We specialize in testing and aligning feedbacks and we don't have much expertise in other types of motor testing. Below are a few simple suggestions.
Most motors will have a torque rating on the nameplate, and a corresponding stall current rating right next to it. The idea here is fairly simple, you lock the motor with the rated current and then use a torque wrench on the motor shaft to make sure it is holding the rated torque. In the example below the motor would be locked with 4.85 amps and the motor shaft should hold up to 1.58 Nm of torque.
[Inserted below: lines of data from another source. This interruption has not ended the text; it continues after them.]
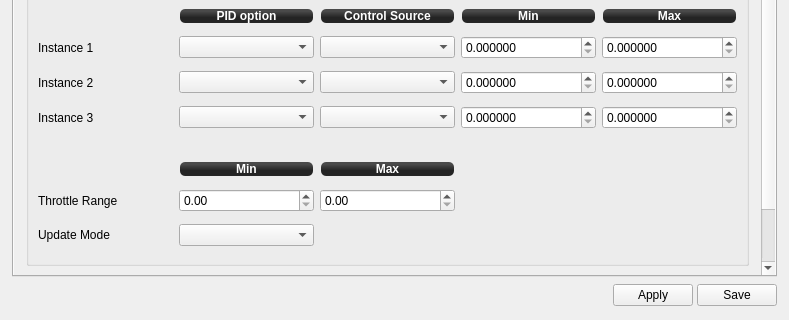
d-ronin/dRonin, file ground/gcs/src/plugins/config/txpid.ui: the form before one commit; both pictures show x 0 to 789 and y 164 to 484 of the 789 by 484 pixel window.
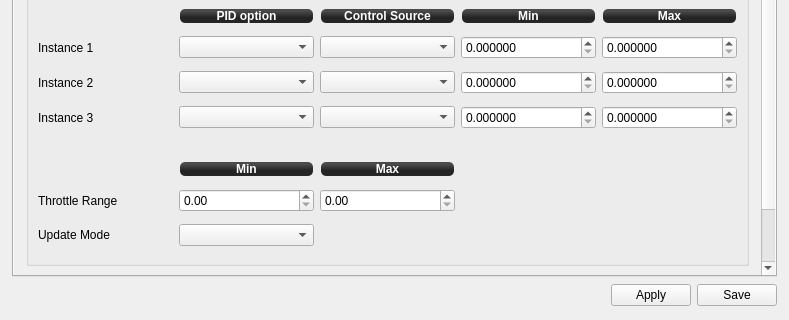
The form after the commit. Icons and pictures are not drawn.

Commit message: gcs,txpid: UI tweaks.

```diff
--- a/ground/gcs/src/plugins/config/txpid.ui
+++ b/ground/gcs/src/plugins/config/txpid.ui
@@ -780,7 +780,7 @@
    <item>
     <layout class="QHBoxLayout" name="horizontalLayout_2">
      <property name="spacing">
-      <number>4</number>
+      <number>6</number>
      </property>
      <item>
       <spacer name="horizontalSpacer">
```
Left out of the diff: 4 changed lines with no effect on the pictures.
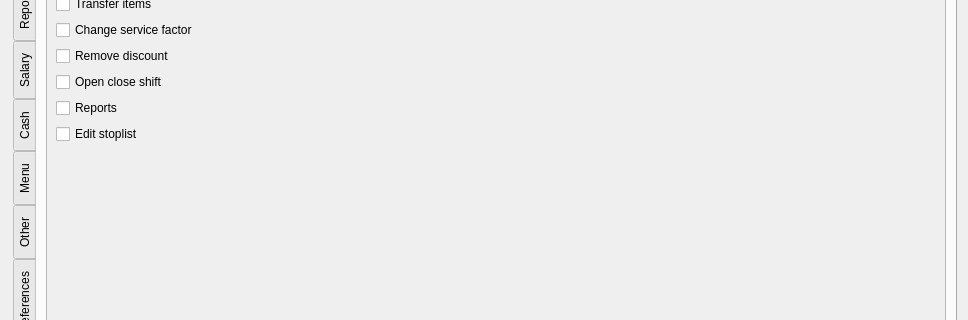
This is Forms/c5grouppermissionseditor.ui in End1-1/Cafe5 as Qt 5 draws it before an edit; both pictures show x 0 to 968 and y 272 to 592 of the 968 by 852 pixel window. The edited form follows.
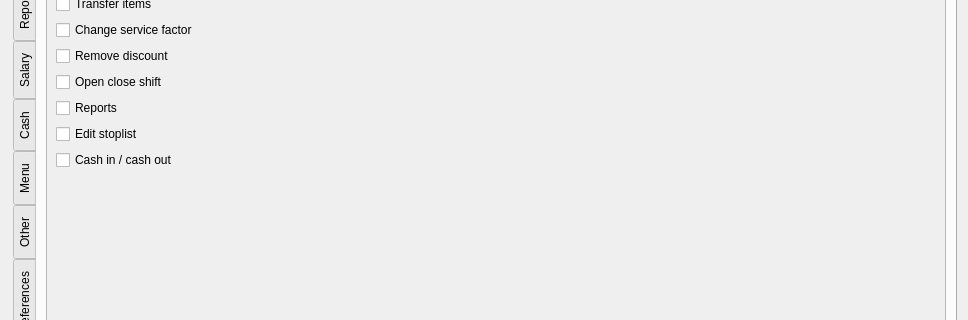
This is the edited form. The open tabs and pages were chosen to show the change. Custom widgets are drawn as their Qt base class.

What changed in the file:
```diff
--- a/Forms/c5grouppermissionseditor.ui
+++ b/Forms/c5grouppermissionseditor.ui
@@ -342,6 +342,16 @@
              </property>
             </widget>
            </item>
+           <item>
+            <widget class="C5CheckBox" name="checkBox_218">
+             <property name="text">
+              <string>Cash in / cash out</string>
+             </property>
+             <property name="Tag" stdset="0">
+              <number>515</number>
+             </property>
+            </widget>
+           </item>
            <item>
             <spacer name="verticalSpacer_12">
              <property name="orientation">
```
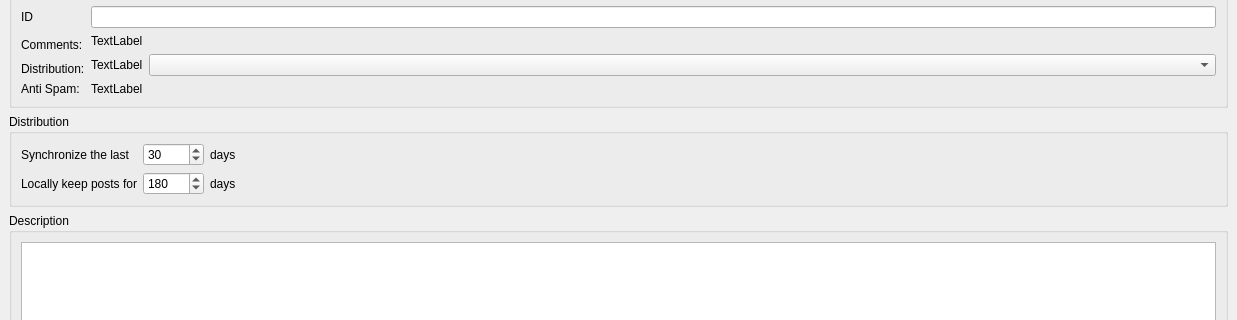
Above: retroshare-gui/src/gui/gxs/GxsGroupDialog.ui from csoler/RetroShare before the change; both pictures show x 0 to 1237 and y 164 to 484 of the 1237 by 946 pixel window. Below: the same form after it.
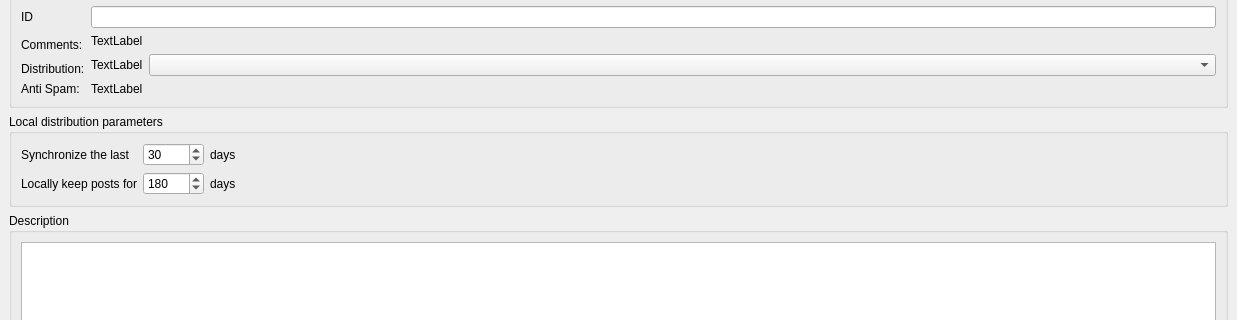
That is the form after the change. Icons and pictures are not drawn. Custom widgets are drawn as their Qt base class.

Commit message: added flag to show distribution parameters in GxsGroupDialog. Set for forums and channels

```diff
--- a/retroshare-gui/src/gui/gxs/GxsGroupDialog.ui
+++ b/retroshare-gui/src/gui/gxs/GxsGroupDialog.ui
@@ -842,7 +842,7 @@
        <item row="1" column="0">
         <widget class="QGroupBox" name="groupBox_4">
          <property name="title">
-          <string>Distribution</string>
+          <string>Local distribution parameters</string>
          </property>
          <layout class="QGridLayout" name="gridLayout_9">
           <item row="0" column="1">
```
Left out of the diff: 2 changed lines with no effect on the pictures. The commit also changes 4 other files.
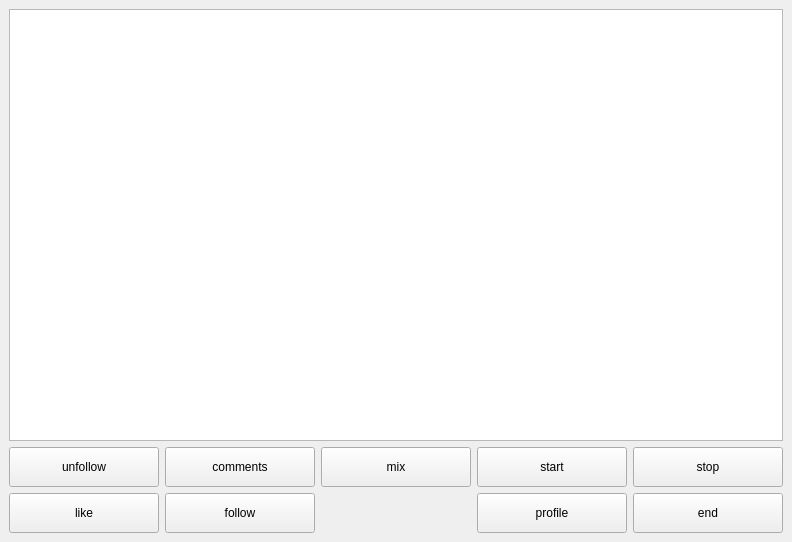
This is GuiQt/mainpage.ui in rabbittx/instagram_bot_InstaPy_GUI as Qt 5 draws it before an edit. The edited form follows.
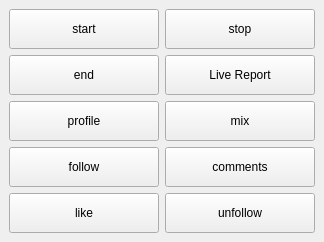
This is the edited form.

Commit message: change GUI get amount form user but need more fix

What changed in the file:
```diff
--- a/GuiQt/mainpage.ui
+++ b/GuiQt/mainpage.ui
@@ -6,8 +6,8 @@
    <rect>
     <x>0</x>
     <y>0</y>
-    <width>792</width>
-    <height>542</height>
+    <width>324</width>
+    <height>242</height>
    </rect>
   </property>
   <property name="windowTitle">
@@ -15,7 +15,26 @@
   </property>
   <widget class="QWidget" name="centralwidget">
    <layout class="QGridLayout" name="gridLayout">
-    <item row="1" column="1">
+    <item row="4" column="4">
+     <widget class="QPushButton" name="followB">
+      <property name="minimumSize">
+       <size>
+        <width>150</width>
+        <height>40</height>
+       </size>
+      </property>
+      <property name="baseSize">
+       <size>
+        <width>0</width>
+        <height>0</height>
+       </size>
+      </property>
+      <property name="text">
+       <string>follow</string>
+      </property>
+     </widget>
+    </item>
+    <item row="4" column="5">
      <widget class="QPushButton" name="commentsB">
       <property name="minimumSize">
        <size>
@@ -34,7 +53,7 @@
       </property>
      </widget>
     </item>
-    <item row="2" column="0">
+    <item row="5" column="4">
      <widget class="QPushButton" name="likeB">
       <property name="minimumSize">
        <size>
@@ -65,26 +84,7 @@
       </property>
      </widget>
     </item>
-    <item row="1" column="0">
-     <widget class="QPushButton" name="unfollowB">
-      <property name="minimumSize">
-       <size>
-        <width>150</width>
-        <height>40</height>
-       </size>
-      </property>
-      <property name="baseSize">
-       <size>
-        <width>0</width>
-        <height>0</height>
-       </size>
-      </property>
-      <property name="text">
-       <string>unfollow</string>
-      </property>
-     </widget>
-    </item>
-    <item row="1" column="4">
+    <item row="0" column="5">
      <widget class="QPushButton" name="stopB">
       <property name="minimumSize">
        <size>
@@ -103,8 +103,8 @@
       </property>
      </widget>
     </item>
-    <item row="2" column="1">
-     <widget class="QPushButton" name="followB">
+    <item row="5" column="5">
+     <widget class="QPushButton" name="unfollowB">
       <property name="minimumSize">
        <size>
         <width>150</width>
@@ -118,49 +118,11 @@
        </size>
       </property>
       <property name="text">
-       <string>follow</string>
+       <string>unfollow</string>
       </property>
      </widget>
     </item>
-    <item row="2" column="4">
-     <widget class="QPushButton" name="endB">
-      <property name="minimumSize">
-       <size>
-        <width>150</width>
-        <height>40</height>
-       </size>
-      </property>
-      <property name="baseSize">
-       <size>
-        <width>0</width>
-        <height>0</height>
-       </size>
-      </property>
-      <property name="text">
-       <string>end</string>
-      </property>
-     </widget>
-    </item>
-    <item row="2" column="3">
-     <widget class="QPushButton" name="profileB">
-      <property name="minimumSize">
-       <size>
-        <width>150</width>
-        <height>40</height>
-       </size>
-      </property>
-      <property name="baseSize">
-       <size>
-        <width>0</width>
-        <height>0</height>
-       </size>
-      </property>
-      <property name="text">
-       <string>profile</string>
-      </property>
-     </widget>
-    </item>
-    <item row="1" column="3">
+    <item row="0" column="4">
      <widget class="QPushButton" name="startB">
       <property name="minimumSize">
        <size>
@@ -179,7 +141,26 @@
       </property>
      </widget>
     </item>
-    <item row="1" column="2">
+    <item row="3" column="4">
+     <widget class="QPushButton" name="profileB">
+      <property name="minimumSize">
+       <size>
+        <width>150</width>
+        <height>40</height>
+       </size>
+      </property>
+      <property name="baseSize">
+       <size>
+        <width>0</width>
+        <height>0</height>
+       </size>
+      </property>
+      <property name="text">
+       <string>profile</string>
+      </property>
+     </widget>
+    </item>
+    <item row="3" column="5">
      <widget class="QPushButton" name="mixB">
       <property name="minimumSize">
        <size>
@@ -198,8 +179,43 @@
       </property>
      </widget>
     </item>
-    <item row="0" column="0" colspan="5">
-     <widget class="QPlainTextEdit" name="showbord"/>
+    <item row="1" column="4">
+     <widget class="QPushButton" name="endB">
+      <property name="minimumSize">
+       <size>
+        <width>150</width>
+        <height>40</height>
+       </size>
+      </property>
+      <property name="baseSize">
+       <size>
+        <width>0</width>
+        <height>0</height>
+       </size>
+      </property>
+      <property name="text">
+       <string>end</string>
+      </property>
+     </widget>
+    </item>
+    <item row="1" column="5">
+     <widget class="QPushButton" name="live_reportB">
+      <property name="minimumSize">
+       <size>
+        <width>150</width>
+        <height>40</height>
+       </size>
+      </property>
+      <property name="baseSize">
+       <size>
+        <width>0</width>
+        <height>0</height>
+       </size>
+      </property>
+      <property name="text">
+       <string>Live Report</string>
+      </property>
+     </widget>
     </item>
    </layout>
   </widget>
```
Left out of the diff: 2 changed lines with no effect on the pictures. The commit also changes 5 other files.
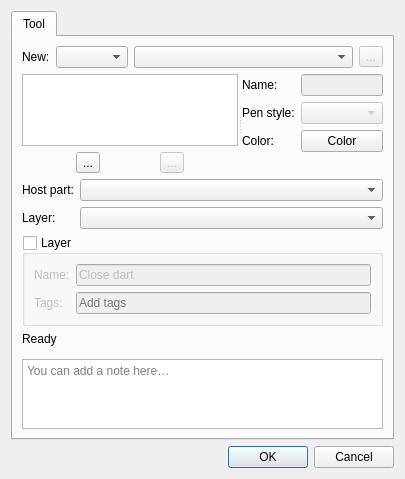
First picture: the form in src/libs/vtools/dialogs/tools/odialogtransfert.ui, repository equinox-patterns/Ostara, before the edit.
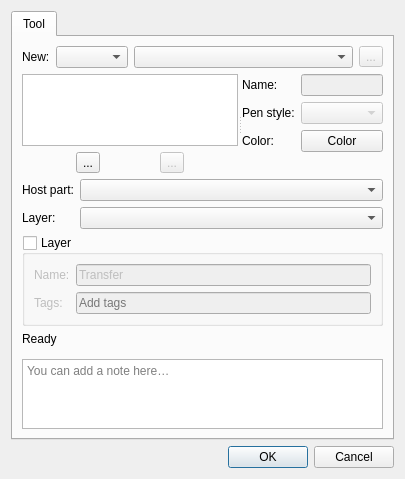
Second picture: the form after the edit. Icons and pictures are not drawn. Custom widgets are drawn as their Qt base class.

What changed in the file:
```diff
--- a/src/libs/vtools/dialogs/tools/odialogtransfert.ui
+++ b/src/libs/vtools/dialogs/tools/odialogtransfert.ui
@@ -260,7 +260,7 @@
           <item row="0" column="1">
            <widget class="QLineEdit" name="lineEditVisibilityGroup">
             <property name="text">
-             <string>Close dart</string>
+             <string>Transfer</string>
             </property>
            </widget>
           </item>
```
Another test that can check magnet strength is back driving the motor and recording the voltage coming from the windings. This value is called a voltage constant, often labeled as Ke or BEMF and usually rated at 1,000rpm spin speed. Some motors print this on the nameplate but most do not. However, most manufacturers will list it in the technical data of their motor manuals. You simply spin up the motor under test with another motor at 1,000rpm and read the AC voltage generated from the motor windings (U reference to V phase). Weak magnets, which result in weak holding torque, may have Ke values that vary greatly from the technical rating.